1/2 cup sugar
1/3 cup cornstarch, sifted
3 1/2 tablespoons butter

Instructions
1. Bring the milk to a boil. Turn off the heat and stir in the vanilla extract then set aside for 10 minutes. Fill a large bowl with ice and set aside a small bowl that can hold the finished pastry cream and be placed in this ice bath.
2. In a medium heavy-bottomed pan, whisk together the egg yolks, sugar and cornstarch. Gradually whisk in the hot milk, then place pan over high heat and bring to a boil, whisking vigorously for 1 to 2 minutes.
3. Press the pastry cream through a fine-meshed sieve into the small bowl. Set the bowl in the ice bath and stir until the temperature reaches 140 degrees on an instant-read thermometer. Stir in the butter. When completely cool, cover and refrigerate.

Cake Assembly

2 cups heavy cream
1 tablespoon sugar
3 tablespoons Kirsch (or creme de cassis or any other liqueur)
icing sugar (optional)
fruit (optional)

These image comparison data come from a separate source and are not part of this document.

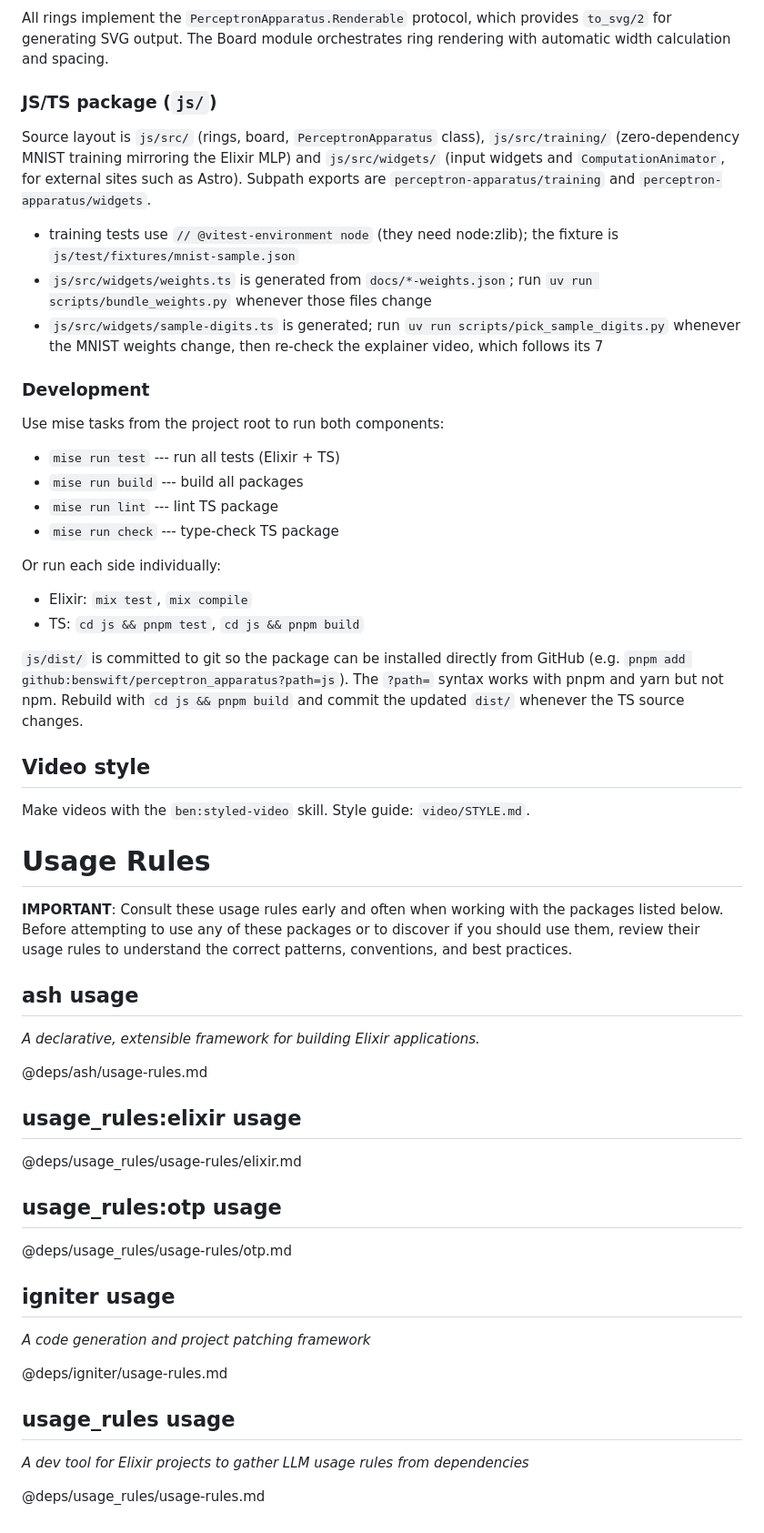
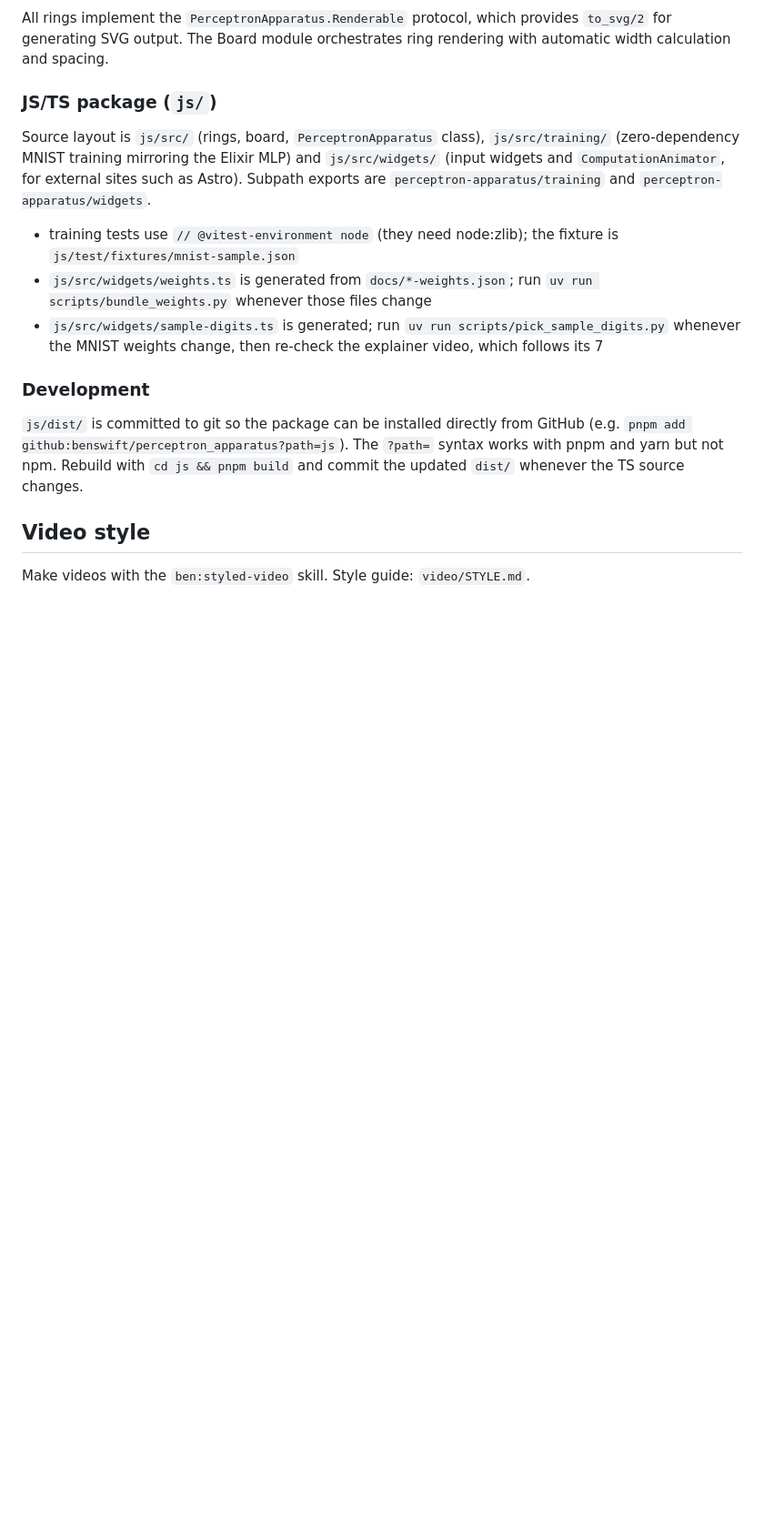
Before and after one commit to ANUcybernetics/perceptron-apparatus, a Markdown page: AGENTS.md, the part around one of its changes. Shown at 91% size. GitHub-like rendering; blank space fills up the shorter version.

Commit message:
AGENTS.md: drop the inlined usage rules and lists that mirror the code and mise.toml
Claude-Session: https://claude.ai/code/session_01A31EkoHy1bkqeaCKSiabHP

```diff
--- a/AGENTS.md
+++ b/AGENTS.md
@@ -99,18 +82,6 @@ such as Astro). Subpath exports are `perceptron-apparatus/training` and
 
 ### Development
 
-Use mise tasks from the project root to run both components:
-
-- `mise run test` --- run all tests (Elixir + TS)
-- `mise run build` --- build all packages
-- `mise run lint` --- lint TS package
-- `mise run check` --- type-check TS package
-
-Or run each side individually:
-
-- Elixir: `mix test`, `mix compile`
-- TS: `cd js && pnpm test`, `cd js && pnpm build`
-
 `js/dist/` is committed to git so the package can be installed directly from
 GitHub (e.g. `pnpm add github:benswift/perceptron_apparatus?path=js`). The
 `?path=` syntax works with pnpm and yarn but not npm. Rebuild with
@@ -120,53 +91,3 @@ changes.
 ## Video style
 
 Make videos with the `ben:styled-video` skill. Style guide: `video/STYLE.md`.
-
-<!-- usage-rules-start -->
-<!-- usage-rules-header -->
-
-# Usage Rules
-
-**IMPORTANT**: Consult these usage rules early and often when working with the
-packages listed below. Before attempting to use any of these packages or to
-discover if you should use them, review their usage rules to understand the
-correct patterns, conventions, and best practices.
-
-<!-- usage-rules-header-end -->
-
-<!-- ash-start -->
-
-## ash usage
-
-_A declarative, extensible framework for building Elixir applications._
-
-@deps/ash/usage-rules.md
-<!-- ash-end -->
-<!-- usage_rules:elixir-start -->
-
-## usage_rules:elixir usage
-
-@deps/usage_rules/usage-rules/elixir.md
-<!-- usage_rules:elixir-end -->
-<!-- usage_rules:otp-start -->
-
-## usage_rules:otp usage
-
-@deps/usage_rules/usage-rules/otp.md
-<!-- usage_rules:otp-end -->
-<!-- igniter-start -->
-
-## igniter usage
-
-_A code generation and project patching framework_
-
-@deps/igniter/usage-rules.md
-<!-- igniter-end -->
-<!-- usage_rules-start -->
-
-## usage_rules usage
-
-_A dev tool for Elixir projects to gather LLM usage rules from dependencies_
-
-@deps/usage_rules/usage-rules.md
-<!-- usage_rules-end -->
-<!-- usage-rules-end -->
```
Also changed, not shown: other parts of AGENTS.md (+4 -21 lines).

Instructions
1. To make the crepes, bring the batter to room temperature. Place a nonstick or seasoned 9-inch crepe pan over medium heat.
2. Swab the surface with the oil, then add about 3 tablespoons batter and swirl to cover the surface. Cook until the bottom just begins to brown, about 1 minute, then carefully lift an edge and flip the crepe with your fingers. Cook on the other side for no longer than 5 seconds. Flip the crepe onto a baking sheet lined with parchment. Repeat until you have 20 perfect crepes.
3. Whip the heavy cream with the tablespoon sugar and the Kirsch. It won’t hold stiff peaks but that’s okay. Fold it into the pastry cream.

4. Lay one crepe on a cake plate. Using an icing spatula, completely cover with a thin layer of pastry cream (about 1/4 cup). Cover with a crepe and repeat. If using fruit, sprinkle fruit between layers. The amount of fruit you add is to your preference (try to maintain the levelness of the cake). Make a stack of 20 crepes, with the best-looking crepe on top. Chill for at least 2 hours. Set out for 30 minutes before serving.
5. If you have a blowtorch for creme brulee, sprinkle the top crepe with 2 tablespoons sugar and caramelize with the torch; otherwise, dust with confectioners’ sugar. Slice like a cake.

Batter adapted from ”Joy of Cooking.” Pastry cream adapted from ”Desserts,” by Pierre Herme and Dorie Greenspan. Serves 10.